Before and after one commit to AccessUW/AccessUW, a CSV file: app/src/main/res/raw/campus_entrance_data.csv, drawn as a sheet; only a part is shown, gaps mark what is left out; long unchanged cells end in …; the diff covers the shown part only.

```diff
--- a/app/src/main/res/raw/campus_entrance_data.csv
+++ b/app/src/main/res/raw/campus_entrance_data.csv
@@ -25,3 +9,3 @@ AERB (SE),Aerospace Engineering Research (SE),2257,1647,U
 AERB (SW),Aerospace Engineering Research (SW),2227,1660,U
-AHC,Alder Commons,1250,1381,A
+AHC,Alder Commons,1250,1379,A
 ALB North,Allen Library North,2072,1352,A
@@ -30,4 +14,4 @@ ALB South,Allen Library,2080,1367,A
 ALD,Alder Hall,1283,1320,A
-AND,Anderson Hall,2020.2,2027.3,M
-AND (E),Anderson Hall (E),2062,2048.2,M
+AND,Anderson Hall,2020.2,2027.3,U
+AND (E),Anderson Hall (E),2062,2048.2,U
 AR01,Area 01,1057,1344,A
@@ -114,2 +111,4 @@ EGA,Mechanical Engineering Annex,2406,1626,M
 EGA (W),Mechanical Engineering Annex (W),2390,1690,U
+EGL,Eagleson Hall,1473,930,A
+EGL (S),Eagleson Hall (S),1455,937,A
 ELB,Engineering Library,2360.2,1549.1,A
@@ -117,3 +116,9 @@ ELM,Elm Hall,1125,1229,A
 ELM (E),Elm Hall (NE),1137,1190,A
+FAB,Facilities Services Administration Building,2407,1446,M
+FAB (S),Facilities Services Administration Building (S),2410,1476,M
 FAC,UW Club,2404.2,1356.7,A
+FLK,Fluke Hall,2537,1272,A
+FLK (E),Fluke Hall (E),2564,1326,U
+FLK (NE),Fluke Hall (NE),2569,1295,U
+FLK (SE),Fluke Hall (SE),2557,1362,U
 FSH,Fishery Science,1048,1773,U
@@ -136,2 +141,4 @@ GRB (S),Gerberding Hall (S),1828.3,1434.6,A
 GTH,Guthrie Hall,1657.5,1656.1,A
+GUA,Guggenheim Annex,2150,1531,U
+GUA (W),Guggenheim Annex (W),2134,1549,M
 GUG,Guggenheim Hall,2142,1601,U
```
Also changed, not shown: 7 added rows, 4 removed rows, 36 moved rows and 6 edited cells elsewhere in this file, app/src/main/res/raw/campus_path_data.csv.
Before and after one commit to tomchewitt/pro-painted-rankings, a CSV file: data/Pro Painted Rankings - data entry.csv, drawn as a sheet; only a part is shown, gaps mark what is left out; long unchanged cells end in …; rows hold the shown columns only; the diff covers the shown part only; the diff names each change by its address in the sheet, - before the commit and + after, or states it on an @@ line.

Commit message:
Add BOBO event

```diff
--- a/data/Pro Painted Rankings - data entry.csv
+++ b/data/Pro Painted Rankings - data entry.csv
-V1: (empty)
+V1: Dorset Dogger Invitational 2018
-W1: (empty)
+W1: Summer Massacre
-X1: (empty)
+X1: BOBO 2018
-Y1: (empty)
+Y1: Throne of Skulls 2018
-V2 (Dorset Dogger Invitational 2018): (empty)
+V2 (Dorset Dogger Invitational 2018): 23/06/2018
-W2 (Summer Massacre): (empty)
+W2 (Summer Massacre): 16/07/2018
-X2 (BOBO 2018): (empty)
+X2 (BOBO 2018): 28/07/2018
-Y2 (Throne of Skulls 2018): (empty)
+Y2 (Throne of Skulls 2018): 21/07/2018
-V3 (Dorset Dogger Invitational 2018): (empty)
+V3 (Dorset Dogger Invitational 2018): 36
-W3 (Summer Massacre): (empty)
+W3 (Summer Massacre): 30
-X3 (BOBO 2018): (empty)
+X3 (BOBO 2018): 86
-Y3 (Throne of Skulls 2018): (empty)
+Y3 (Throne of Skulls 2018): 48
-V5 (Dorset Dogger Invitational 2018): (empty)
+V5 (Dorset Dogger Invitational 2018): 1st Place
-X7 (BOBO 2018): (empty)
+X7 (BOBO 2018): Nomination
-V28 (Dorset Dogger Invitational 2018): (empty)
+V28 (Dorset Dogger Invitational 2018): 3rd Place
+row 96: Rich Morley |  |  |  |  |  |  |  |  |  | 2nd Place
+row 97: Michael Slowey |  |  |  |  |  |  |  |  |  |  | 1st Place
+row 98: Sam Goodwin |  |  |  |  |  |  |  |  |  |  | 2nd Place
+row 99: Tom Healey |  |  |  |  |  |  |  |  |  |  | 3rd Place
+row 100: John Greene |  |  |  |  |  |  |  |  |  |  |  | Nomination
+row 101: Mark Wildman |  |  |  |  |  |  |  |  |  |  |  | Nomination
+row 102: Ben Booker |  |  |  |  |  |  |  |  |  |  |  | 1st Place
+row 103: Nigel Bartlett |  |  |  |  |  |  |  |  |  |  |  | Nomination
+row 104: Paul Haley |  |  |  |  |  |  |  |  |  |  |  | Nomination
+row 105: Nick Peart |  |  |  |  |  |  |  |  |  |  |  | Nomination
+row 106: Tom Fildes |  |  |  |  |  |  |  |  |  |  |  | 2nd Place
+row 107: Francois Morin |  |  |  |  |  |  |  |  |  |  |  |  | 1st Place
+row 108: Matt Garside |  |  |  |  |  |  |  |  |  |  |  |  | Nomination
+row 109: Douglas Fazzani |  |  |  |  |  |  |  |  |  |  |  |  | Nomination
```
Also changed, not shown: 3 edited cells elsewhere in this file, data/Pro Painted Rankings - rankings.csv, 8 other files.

──────────────────────────────

◆ **Exercise aim**
Search the records for the word "Guggenheim" and copy out every line that holds it.

◆ **Solved problem**
+GUA,Guggenheim Annex,2150,1531,U
+GUA (W),Guggenheim Annex (W),2134,1549,M
 GUG,Guggenheim Hall,2142,1601,U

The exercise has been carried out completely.